Work instructions: Set down the entries again word for word, without any of the images.

+ + + + + + +

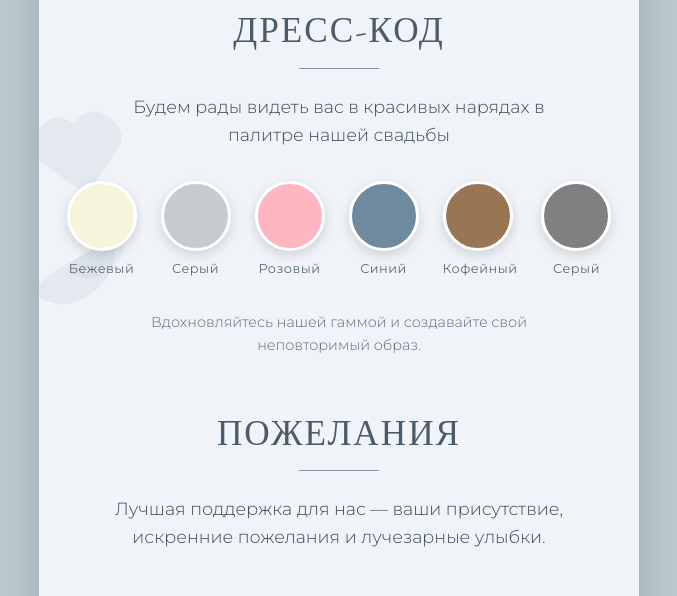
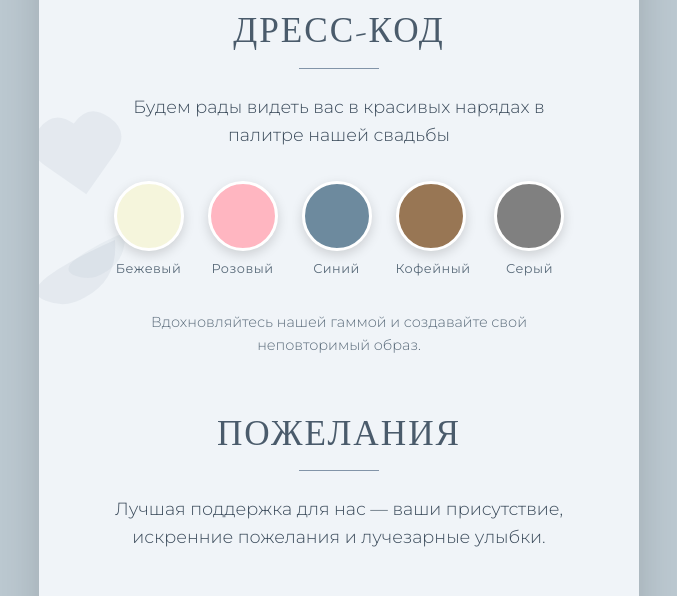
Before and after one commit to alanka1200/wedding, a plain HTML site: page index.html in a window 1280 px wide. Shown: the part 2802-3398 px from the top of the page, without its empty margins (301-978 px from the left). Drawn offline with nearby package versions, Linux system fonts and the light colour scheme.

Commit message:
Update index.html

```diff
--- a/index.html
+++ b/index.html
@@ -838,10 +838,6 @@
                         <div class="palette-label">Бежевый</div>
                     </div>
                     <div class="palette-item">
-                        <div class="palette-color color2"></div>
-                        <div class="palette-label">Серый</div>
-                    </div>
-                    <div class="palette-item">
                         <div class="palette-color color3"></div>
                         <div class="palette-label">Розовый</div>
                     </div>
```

+ + + + + + +

Answer to this problem:
Before and after one commit to alanka1200/wedding, a plain HTML site: page index.html in a window 1280 px wide. Shown: the part 2802-3398 px from the top of the page, without its empty margins (301-978 px from the left). Drawn offline with nearby package versions, Linux system fonts and the light colour scheme.

Commit message:
Update index.html

```diff
--- a/index.html
+++ b/index.html
@@ -838,10 +838,6 @@
                         <div class="palette-label">Бежевый</div>
                     </div>
                     <div class="palette-item">
-                        <div class="palette-color color2"></div>
-                        <div class="palette-label">Серый</div>
-                    </div>
-                    <div class="palette-item">
                         <div class="palette-color color3"></div>
                         <div class="palette-label">Розовый</div>
                     </div>
```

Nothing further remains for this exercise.